Records excerpted from a collection:
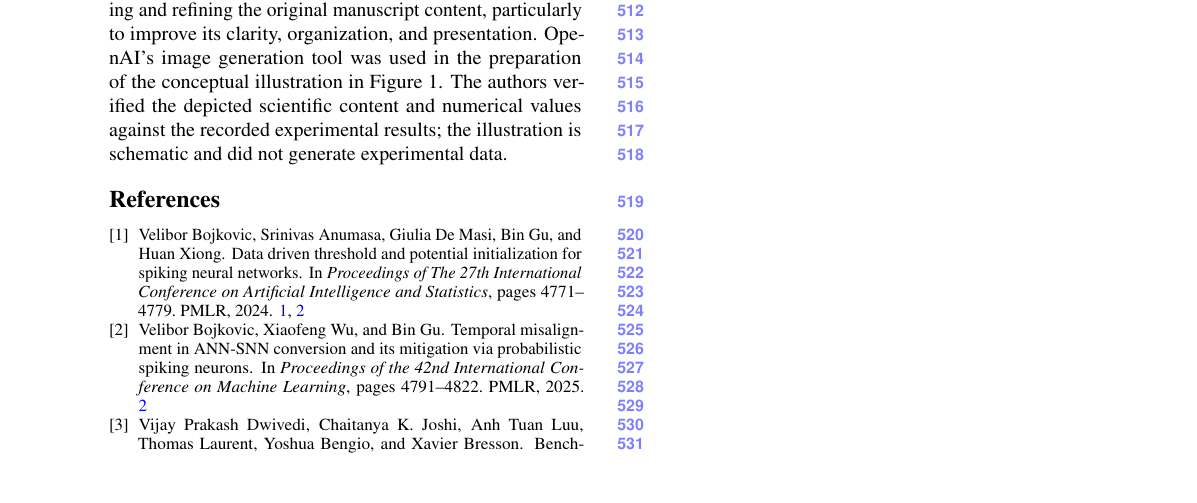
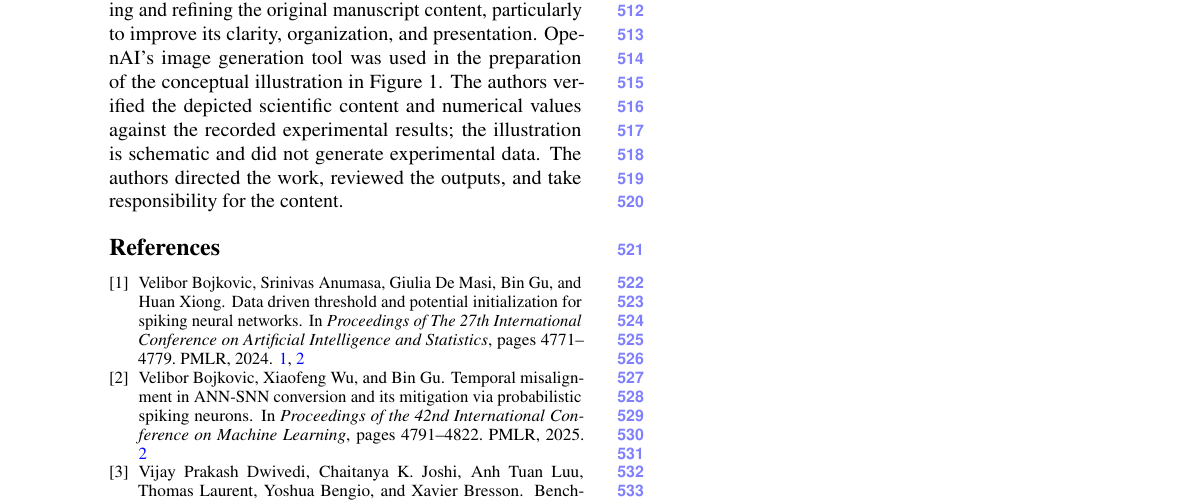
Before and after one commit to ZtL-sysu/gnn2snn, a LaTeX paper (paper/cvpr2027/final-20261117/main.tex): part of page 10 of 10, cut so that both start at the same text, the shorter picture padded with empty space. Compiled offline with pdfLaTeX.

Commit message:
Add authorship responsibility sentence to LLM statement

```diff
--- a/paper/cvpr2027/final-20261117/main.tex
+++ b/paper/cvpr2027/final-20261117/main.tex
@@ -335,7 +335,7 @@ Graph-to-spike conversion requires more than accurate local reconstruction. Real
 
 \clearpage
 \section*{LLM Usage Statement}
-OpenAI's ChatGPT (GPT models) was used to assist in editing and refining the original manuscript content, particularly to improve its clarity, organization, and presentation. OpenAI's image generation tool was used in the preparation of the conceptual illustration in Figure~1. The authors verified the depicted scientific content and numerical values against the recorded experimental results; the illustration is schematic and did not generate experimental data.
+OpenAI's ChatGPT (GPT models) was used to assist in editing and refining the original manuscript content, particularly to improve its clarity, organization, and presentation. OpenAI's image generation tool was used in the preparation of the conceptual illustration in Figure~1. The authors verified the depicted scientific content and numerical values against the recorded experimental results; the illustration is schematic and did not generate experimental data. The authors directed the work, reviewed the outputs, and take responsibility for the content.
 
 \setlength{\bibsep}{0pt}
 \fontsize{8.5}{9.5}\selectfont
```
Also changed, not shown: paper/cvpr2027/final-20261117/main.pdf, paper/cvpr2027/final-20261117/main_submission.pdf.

EXERCISE REQUIREMENTS >> The answer must consist of every line from the records above that holds "experimental".

OUTPUT BELOW >>
-OpenAI's ChatGPT (GPT models) was used to assist in editing and refining the original manuscript content, particularly to improve its clarity, organization, and presentation. OpenAI's image generation tool was used in the preparation of the conceptual illustration in Figure~1. The authors verified the depicted scientific content and numerical values against the recorded experimental results; the illustration is schematic and did not generate experimental data.
+OpenAI's ChatGPT (GPT models) was used to assist in editing and refining the original manuscript content, particularly to improve its clarity, organization, and presentation. OpenAI's image generation tool was used in the preparation of the conceptual illustration in Figure~1. The authors verified the depicted scientific content and numerical values against the recorded experimental results; the illustration is schematic and did not generate experimental data. The authors directed the work, reviewed the outputs, and take responsibility for the content.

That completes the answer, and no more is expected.